Stored data
==*==

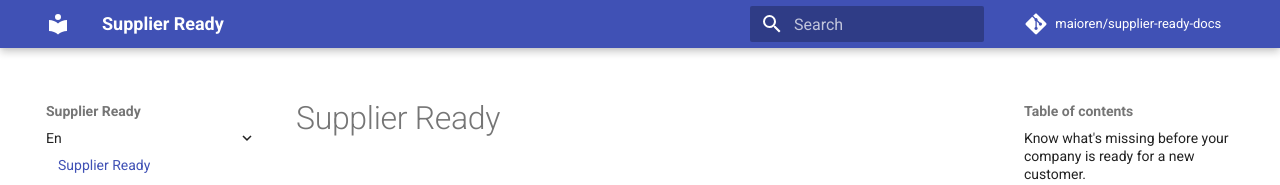
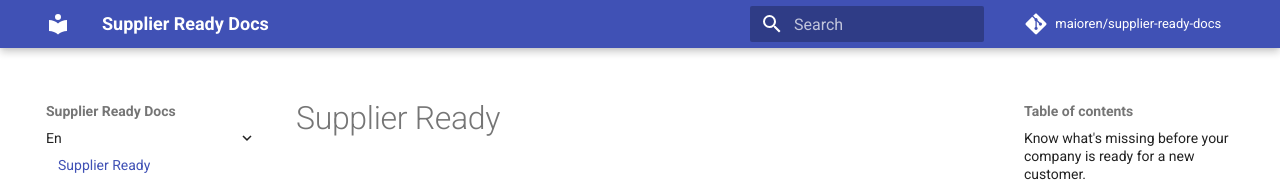
Before and after one commit to maioren/supplier-ready-docs, an MkDocs documentation site: the page built from docs/en/index.md, in a window 1280 px wide. Shown: the top 185 px of the page. Built offline with MkDocs 1.6.1 and Material for MkDocs 9.7.7, drawn with Linux system fonts in a browser that asks for light colours; comment, search, counter and statistics services are not loaded; part of the change alters nothing that is shown.

Commit message:
docs: identify site as official product documentation

```diff
--- a/mkdocs.yml
+++ b/mkdocs.yml
@@ -1,5 +1,6 @@
-site_name: Supplier Ready
+site_name: Supplier Ready Docs
 site_url: https://maioren.github.io/supplier-ready-docs/
+site_description: Documentação oficial do Supplier Ready.
 repo_name: maioren/supplier-ready-docs
 repo_url: https://github.com/maioren/supplier-ready-docs
 
```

==*==

** WORK TO COMPLETE **
Send back the data above word for word, with the pictures left out.

** RESULT OF THIS TASK **
Before and after one commit to maioren/supplier-ready-docs, an MkDocs documentation site: the page built from docs/en/index.md, in a window 1280 px wide. Shown: the top 185 px of the page. Built offline with MkDocs 1.6.1 and Material for MkDocs 9.7.7, drawn with Linux system fonts in a browser that asks for light colours; comment, search, counter and statistics services are not loaded; part of the change alters nothing that is shown.

Commit message:
docs: identify site as official product documentation

```diff
--- a/mkdocs.yml
+++ b/mkdocs.yml
@@ -1,5 +1,6 @@
-site_name: Supplier Ready
+site_name: Supplier Ready Docs
 site_url: https://maioren.github.io/supplier-ready-docs/
+site_description: Documentação oficial do Supplier Ready.
 repo_name: maioren/supplier-ready-docs
 repo_url: https://github.com/maioren/supplier-ready-docs
 
```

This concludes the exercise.